[Opening Extracted entries section]

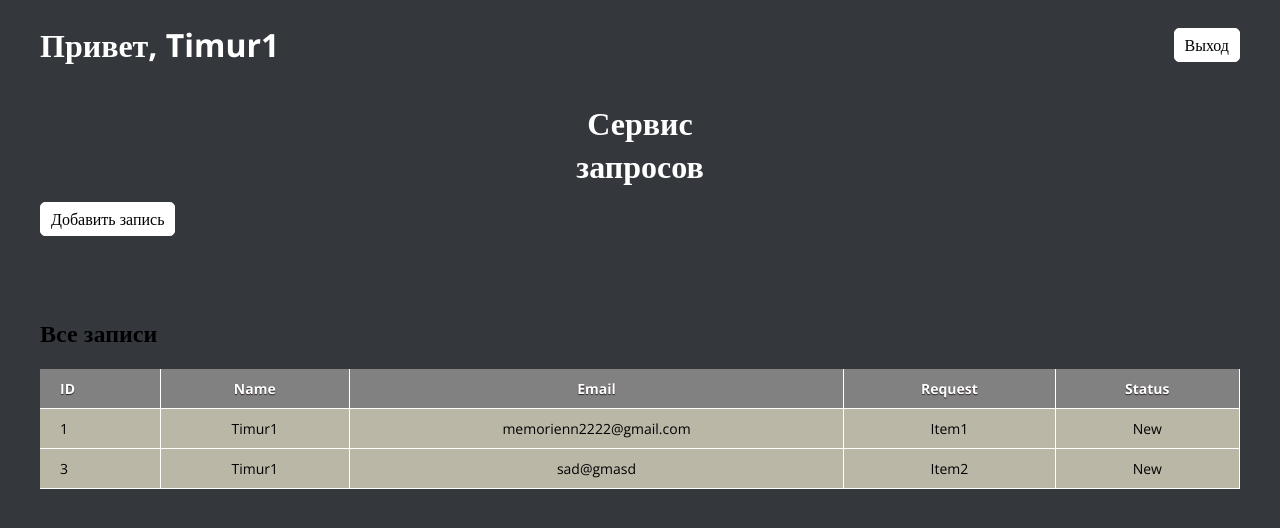
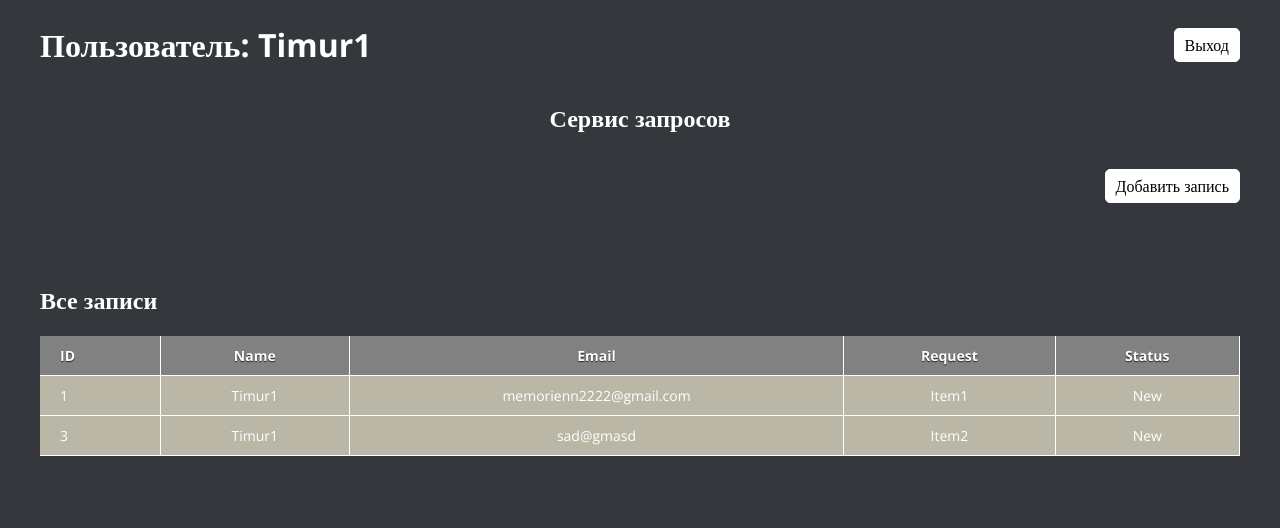
Before and after one commit to B0NNERR/requests_service, a Flask app: page / in a window 1280 px wide. Shown: the top 528 px of the page. Run offline with Flask 3, Linux system fonts and the light colour scheme; a user stored in the database is signed in; data comes from the database, SQL or seed files in the repository; both versions use the stored data as it was after the commit; some libraries are stand-ins or nearby versions.

Commit message:
Change styles and layout

```diff
--- a/app.py
+++ b/app.py
@@ -58,7 +58,7 @@ def get_all_requests():
     conn.close()
     return requests
 
-# Основная страница для отображения всех учетных записей и формы для добавления новой учетной записи
+# Основная страница
 @app.route('/', methods=['GET', 'POST'])
 def index():
     if 'username' in session:
@@ -88,6 +88,7 @@ def check_credentials(username, password):
     conn.close()
     return employee is not None
 
+# Функция регистрации пользователя
 @app.route('/register', methods=['GET', 'POST'])
 def register():
     if request.method == 'POST':
@@ -104,6 +105,7 @@ def logout():
     session.pop('username', None)
     return redirect(url_for('login'))
 
+# Форма добавления записи в БД requests
 @app.route('/add', methods=['GET', 'POST'])
 def add_request():
     if request.method == 'POST':
--- a/static/styles/styles.css
+++ b/static/styles/styles.css
@@ -116,7 +116,7 @@ h1 {
 .main-header {
 	padding: 0;
 	margin: 0;
-	min-width: 300px;
+	min-width: 500px;
 	text-align: left;
 }
 
@@ -152,7 +152,6 @@ h1 {
 .main-link {
 	display: inline-block;
 	text-align: right;
-	margin-right: 50px;
 	color: #000;
 	text-decoration: none;
 	border: 1px solid #fff;
@@ -161,6 +160,10 @@ h1 {
 	background-color: #fff;
 	transition: background-color 0.2s ease, border 0.2s ease, color 0.2s ease;
 }
+.main-link:not(:first-child) {
+	margin-right: 50px;
+}
+
 .main-link:hover {
 	background-color: #000;
 	border: 1px solid #000;
@@ -263,3 +266,19 @@ tbody {
 	border-width: 0 1px 1px 0;
 	border-color: white;
 }
+
+.subtitle {
+	display: flex;
+	justify-content: center;
+	text-align: center;
+	min-width: 500px;
+	color: #fff;
+}
+.link-container {
+	display: flex;
+	justify-content: flex-end;
+	margin-right: 0;
+}
+section {
+	color: #fff;
+}
--- a/templates/login.html
+++ b/templates/login.html
@@ -1,5 +1,5 @@
 <!DOCTYPE html>
-<html lang="en">
+<html lang="ru">
 	<head>
 		<meta charset="UTF-8" />
 		<meta name="viewport" content="width=device-width, initial-scale=1.0" />
--- a/templates/main.html
+++ b/templates/main.html
@@ -12,17 +12,19 @@
 	<body>
 		<div class="container">
 			<div class="hello">
-				<h1 class="main-header">Привет, {{ username }}</h1>
+				<h1 class="main-header">Пользователь: {{ username }}</h1>
 				<a href="/logout" class="logout">Выход</a>
 			</div>
 		</div>
 		<header>
-			<h1>Сервис запросов</h1>
+			<h2 class="subtitle"><span>Сервис запросов</span></h2>
 			<nav>
 				<div class="container">
-					<a class="main-link" href="{{ url_for('add_request') }}"
-						>Добавить запись</a
-					>
+					<div class="link-container">
+						<a class="main-link" href="{{ url_for('add_request') }}"
+							>Добавить запись</a
+						>
+					</div>
 				</div>
 			</nav>
 		</header>
```
Also changed, not shown: templates/index.html (deleted, +0 -11 lines), requests.db.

[Closing Extracted entries section]

◆ What to do ◆
Find the word "запросов" in the records, and report each line that has it.

◆ Task solution ◆
-			<h1>Сервис запросов</h1>
+			<h2 class="subtitle"><span>Сервис запросов</span></h2>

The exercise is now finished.